Edit difference data
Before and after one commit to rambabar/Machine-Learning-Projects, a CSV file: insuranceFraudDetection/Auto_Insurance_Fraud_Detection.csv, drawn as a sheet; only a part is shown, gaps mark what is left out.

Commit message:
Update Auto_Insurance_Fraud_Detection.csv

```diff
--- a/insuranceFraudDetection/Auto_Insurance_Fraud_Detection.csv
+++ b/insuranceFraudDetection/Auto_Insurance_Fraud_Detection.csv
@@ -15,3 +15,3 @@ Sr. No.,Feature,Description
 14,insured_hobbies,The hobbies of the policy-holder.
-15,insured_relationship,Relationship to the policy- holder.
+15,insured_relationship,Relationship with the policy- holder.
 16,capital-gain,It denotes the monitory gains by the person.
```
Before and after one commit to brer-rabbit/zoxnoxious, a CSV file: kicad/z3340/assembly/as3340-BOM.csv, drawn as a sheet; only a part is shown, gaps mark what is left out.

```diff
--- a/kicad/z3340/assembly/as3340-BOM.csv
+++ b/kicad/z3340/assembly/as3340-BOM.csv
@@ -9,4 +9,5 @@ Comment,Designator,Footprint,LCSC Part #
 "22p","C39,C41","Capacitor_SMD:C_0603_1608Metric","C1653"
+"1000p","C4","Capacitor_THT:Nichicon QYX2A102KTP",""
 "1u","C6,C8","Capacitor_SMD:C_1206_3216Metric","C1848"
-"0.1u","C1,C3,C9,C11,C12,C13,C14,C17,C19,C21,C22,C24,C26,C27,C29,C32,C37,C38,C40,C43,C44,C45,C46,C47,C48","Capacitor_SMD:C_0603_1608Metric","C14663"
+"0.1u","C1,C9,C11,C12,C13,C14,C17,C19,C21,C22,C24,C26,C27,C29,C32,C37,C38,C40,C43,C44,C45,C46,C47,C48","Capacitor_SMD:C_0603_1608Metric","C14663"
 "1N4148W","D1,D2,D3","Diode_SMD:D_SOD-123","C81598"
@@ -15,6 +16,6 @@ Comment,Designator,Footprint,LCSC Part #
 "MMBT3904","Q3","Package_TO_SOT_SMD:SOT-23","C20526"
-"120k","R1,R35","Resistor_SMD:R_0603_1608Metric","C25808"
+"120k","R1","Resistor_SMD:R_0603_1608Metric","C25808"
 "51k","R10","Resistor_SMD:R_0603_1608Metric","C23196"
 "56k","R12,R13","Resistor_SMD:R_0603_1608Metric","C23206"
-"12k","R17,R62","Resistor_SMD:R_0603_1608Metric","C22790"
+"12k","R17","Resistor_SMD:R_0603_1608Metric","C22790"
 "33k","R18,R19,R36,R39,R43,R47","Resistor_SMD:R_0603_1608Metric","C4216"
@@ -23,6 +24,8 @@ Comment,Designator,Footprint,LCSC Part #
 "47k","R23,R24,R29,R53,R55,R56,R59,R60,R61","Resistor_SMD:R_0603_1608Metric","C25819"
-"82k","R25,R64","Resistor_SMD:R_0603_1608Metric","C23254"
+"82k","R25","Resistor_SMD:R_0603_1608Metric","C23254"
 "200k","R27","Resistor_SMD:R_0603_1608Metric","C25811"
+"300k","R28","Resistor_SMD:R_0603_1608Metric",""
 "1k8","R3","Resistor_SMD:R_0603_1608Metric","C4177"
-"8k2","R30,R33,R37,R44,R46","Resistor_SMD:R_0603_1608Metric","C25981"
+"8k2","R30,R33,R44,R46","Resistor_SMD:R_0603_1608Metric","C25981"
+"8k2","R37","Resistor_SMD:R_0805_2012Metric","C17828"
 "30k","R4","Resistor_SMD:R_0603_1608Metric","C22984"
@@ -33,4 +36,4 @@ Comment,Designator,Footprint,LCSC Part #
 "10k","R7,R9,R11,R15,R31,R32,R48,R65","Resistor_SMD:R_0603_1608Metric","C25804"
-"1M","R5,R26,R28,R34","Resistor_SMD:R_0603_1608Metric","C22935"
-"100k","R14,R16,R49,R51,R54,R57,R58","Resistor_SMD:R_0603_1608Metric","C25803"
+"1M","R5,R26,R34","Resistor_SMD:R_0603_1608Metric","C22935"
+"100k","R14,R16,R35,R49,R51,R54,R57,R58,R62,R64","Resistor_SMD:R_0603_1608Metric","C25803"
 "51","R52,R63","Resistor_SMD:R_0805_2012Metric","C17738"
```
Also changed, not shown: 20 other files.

Your objective: Reproduce all the records shown above, unchanged.

Answer box:
Before and after one commit to rambabar/Machine-Learning-Projects, a CSV file: insuranceFraudDetection/Auto_Insurance_Fraud_Detection.csv, drawn as a sheet; only a part is shown, gaps mark what is left out.

Commit message:
Update Auto_Insurance_Fraud_Detection.csv

```diff
--- a/insuranceFraudDetection/Auto_Insurance_Fraud_Detection.csv
+++ b/insuranceFraudDetection/Auto_Insurance_Fraud_Detection.csv
@@ -15,3 +15,3 @@ Sr. No.,Feature,Description
 14,insured_hobbies,The hobbies of the policy-holder.
-15,insured_relationship,Relationship to the policy- holder.
+15,insured_relationship,Relationship with the policy- holder.
 16,capital-gain,It denotes the monitory gains by the person.
```
Before and after one commit to brer-rabbit/zoxnoxious, a CSV file: kicad/z3340/assembly/as3340-BOM.csv, drawn as a sheet; only a part is shown, gaps mark what is left out.

```diff
--- a/kicad/z3340/assembly/as3340-BOM.csv
+++ b/kicad/z3340/assembly/as3340-BOM.csv
@@ -9,4 +9,5 @@ Comment,Designator,Footprint,LCSC Part #
 "22p","C39,C41","Capacitor_SMD:C_0603_1608Metric","C1653"
+"1000p","C4","Capacitor_THT:Nichicon QYX2A102KTP",""
 "1u","C6,C8","Capacitor_SMD:C_1206_3216Metric","C1848"
-"0.1u","C1,C3,C9,C11,C12,C13,C14,C17,C19,C21,C22,C24,C26,C27,C29,C32,C37,C38,C40,C43,C44,C45,C46,C47,C48","Capacitor_SMD:C_0603_1608Metric","C14663"
+"0.1u","C1,C9,C11,C12,C13,C14,C17,C19,C21,C22,C24,C26,C27,C29,C32,C37,C38,C40,C43,C44,C45,C46,C47,C48","Capacitor_SMD:C_0603_1608Metric","C14663"
 "1N4148W","D1,D2,D3","Diode_SMD:D_SOD-123","C81598"
@@ -15,6 +16,6 @@ Comment,Designator,Footprint,LCSC Part #
 "MMBT3904","Q3","Package_TO_SOT_SMD:SOT-23","C20526"
-"120k","R1,R35","Resistor_SMD:R_0603_1608Metric","C25808"
+"120k","R1","Resistor_SMD:R_0603_1608Metric","C25808"
 "51k","R10","Resistor_SMD:R_0603_1608Metric","C23196"
 "56k","R12,R13","Resistor_SMD:R_0603_1608Metric","C23206"
-"12k","R17,R62","Resistor_SMD:R_0603_1608Metric","C22790"
+"12k","R17","Resistor_SMD:R_0603_1608Metric","C22790"
 "33k","R18,R19,R36,R39,R43,R47","Resistor_SMD:R_0603_1608Metric","C4216"
@@ -23,6 +24,8 @@ Comment,Designator,Footprint,LCSC Part #
 "47k","R23,R24,R29,R53,R55,R56,R59,R60,R61","Resistor_SMD:R_0603_1608Metric","C25819"
-"82k","R25,R64","Resistor_SMD:R_0603_1608Metric","C23254"
+"82k","R25","Resistor_SMD:R_0603_1608Metric","C23254"
 "200k","R27","Resistor_SMD:R_0603_1608Metric","C25811"
+"300k","R28","Resistor_SMD:R_0603_1608Metric",""
 "1k8","R3","Resistor_SMD:R_0603_1608Metric","C4177"
-"8k2","R30,R33,R37,R44,R46","Resistor_SMD:R_0603_1608Metric","C25981"
+"8k2","R30,R33,R44,R46","Resistor_SMD:R_0603_1608Metric","C25981"
+"8k2","R37","Resistor_SMD:R_0805_2012Metric","C17828"
 "30k","R4","Resistor_SMD:R_0603_1608Metric","C22984"
@@ -33,4 +36,4 @@ Comment,Designator,Footprint,LCSC Part #
 "10k","R7,R9,R11,R15,R31,R32,R48,R65","Resistor_SMD:R_0603_1608Metric","C25804"
-"1M","R5,R26,R28,R34","Resistor_SMD:R_0603_1608Metric","C22935"
-"100k","R14,R16,R49,R51,R54,R57,R58","Resistor_SMD:R_0603_1608Metric","C25803"
+"1M","R5,R26,R34","Resistor_SMD:R_0603_1608Metric","C22935"
+"100k","R14,R16,R35,R49,R51,R54,R57,R58,R62,R64","Resistor_SMD:R_0603_1608Metric","C25803"
 "51","R52,R63","Resistor_SMD:R_0805_2012Metric","C17738"
```
Also changed, not shown: 20 other files.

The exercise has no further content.